70.5 ° F
Full Weather
Sponsored By:

Negotiating Better HOA Contracts

Winter is the time of year that the board should be arranging and reviewing proposals for fair weather renovation projects. Painting, fencing, pool replastering and roofing are but a few of the major items that fit the profile. There are several practical reasons for starting the process early:

Contractors are more available. Winter is a slow time for many contractors. This means they have the time to thoughtfully consider your work and produce a good proposal.

Better pricing. Sometimes the work you want done can be performed during the winter months, (even certain kinds of roofing). If you agree to start the project now, you just may save a significant amount of money. When work is slow, many contractors are willing to offer better pricing to “seal the deal”.

Scheduling preference. If you accept a contractor’s proposal now, you can generally dictate the scheduling. Set the date now. If you wait you may not make the schedule at all.

Arranging for money. If you haven’t accumulated enough reserve funds, you will need several months to discuss, approve and collect a special assessment.

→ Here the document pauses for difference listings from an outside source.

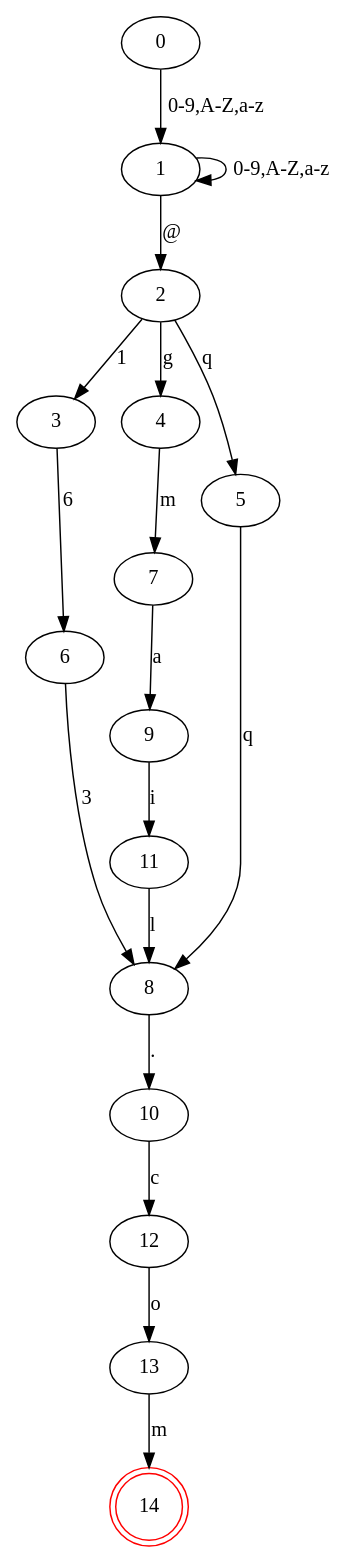
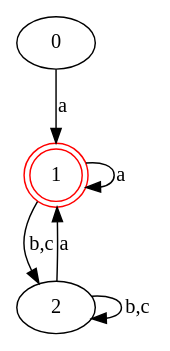
The diagram in tmp/test_mindfa.dot (JameyWoo/re2graph), drawn with Graphviz before and after one commit. The commit also changed 7 other files, not shown here.

```diff
--- a/tmp/test_mindfa.dot
+++ b/tmp/test_mindfa.dot
@@ -1,34 +1,10 @@
 digraph {
 	0 [label="0"]
-	1 [label="1"]
+	1 [label="1" color=red shape=doublecircle]
 	2 [label="2"]
-	3 [label="3"]
-	4 [label="4"]
-	5 [label="5"]
-	6 [label="6"]
-	7 [label="7"]
-	8 [label="8"]
-	9 [label="9"]
-	10 [label="10"]
-	11 [label="11"]
-	12 [label="12"]
-	13 [label="13"]
-	14 [label="14" color=red shape=doublecircle]
-	0 -> 1 [label="0-9,A-Z,a-z"]
-	1 -> 1 [label="0-9,A-Z,a-z"]
-	1 -> 2 [label="@"]
-	2 -> 3 [label="1"]
-	2 -> 4 [label="g"]
-	2 -> 5 [label="q"]
-	3 -> 6 [label="6"]
-	4 -> 7 [label="m"]
-	5 -> 8 [label="q"]
-	6 -> 8 [label="3"]
-	7 -> 9 [label="a"]
-	8 -> 10 [label="."]
-	9 -> 11 [label="i"]
-	10 -> 12 [label="c"]
-	11 -> 8 [label="l"]
-	12 -> 13 [label="o"]
-	13 -> 14 [label="m"]
+	0 -> 1 [label="a"]
+	1 -> 1 [label="a"]
+	1 -> 2 [label="b,c"]
+	2 -> 1 [label="a"]
+	2 -> 2 [label="b,c"]
 }
```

Coordination with residents. If the project is extensive and disruptive, you will want to warn residents well in advance. This will give them the opportunity to work around or even plan vacations strategically.

Always get references and check them out. It is important to use only contractors that have a good track record. Make sure the references are for work that is comparable in size and complexity to yours. It is not uncommon for small contractors to get in over their head when trying to nail down work. Feel comfortable that they can deliver what they promise.

Always, always, always use contractors that are properly licensed, bonded and insured to do the work they are contracting to perform. If you have any question about requirements, contact the state licensing board. Use it.

Get named on their insurance. Insist on getting a current copy of the contractor’s liability insurance coverage directly from his insurance agent. If you accept the proposal, require that the HOA be included on this insurance as an “additional insured” and get an appropriate and current insurance certificate from the contractor’s insurance agent to prove it.

Make progress payments. Do not make advance payments on the project work. This is often the sign of a contractor on a “shoe string” that may be using your money to pay other jobs’ labor or supply bills. You could be left high and dry with uncompleted work. Instead, use progress payments that pay for work actually completed. Usually, make no more than one per month and be sure to inspect the work to verify completion.

Consider paying for a Performance Bond. For large and expensive projects, requiring a Performance Bond provides assurance that the contractor will perform, or, another contractor can be hired to finish the job. It costs extra but is often worth it.

Get Lien Waivers. When making payments, have the contractor sign a Lien Waiver for the amount tendered. (Your attorney can provide the appropriate form or ask the state contractor’s board for a sample.) A Lien Waiver is the contractor’s promise that he has paid (or will pay) all labor, material and supply bills related to the work to date. Keep in mind that if your contractor “forgets” to pay his suppliers or subcontractors, those folks have the right to place a lien on the HOA property to secure their debt. It’s a good policy to require copies of all supply, material and labor bills be attached to and referenced in the signed Lien Waiver.

It’s also appropriate to have all materials delivered directly to the job site and to pay for materials directly. You will need someone in charge of ordering the material and making sure it’s delivered and secured.

For any substantial construction, it is very important to involve an attorney who can draft or review the contract. Don’t bypass this important step. There’s a lot riding on what the board is obligating the HOA to.

There is much planning involved in rolling out a successful renovation project. Forget the leap of faith on this one. The safety net just may not be there when you land. Get a jump on your renovation projects and get a quality job done on schedule and at the best price.

For more innovative homeowner association management strategies, subscribe to

Written by Richard Thompson Realty Times Staff for Copyright © 2013 Realty Times All Rights Reserved.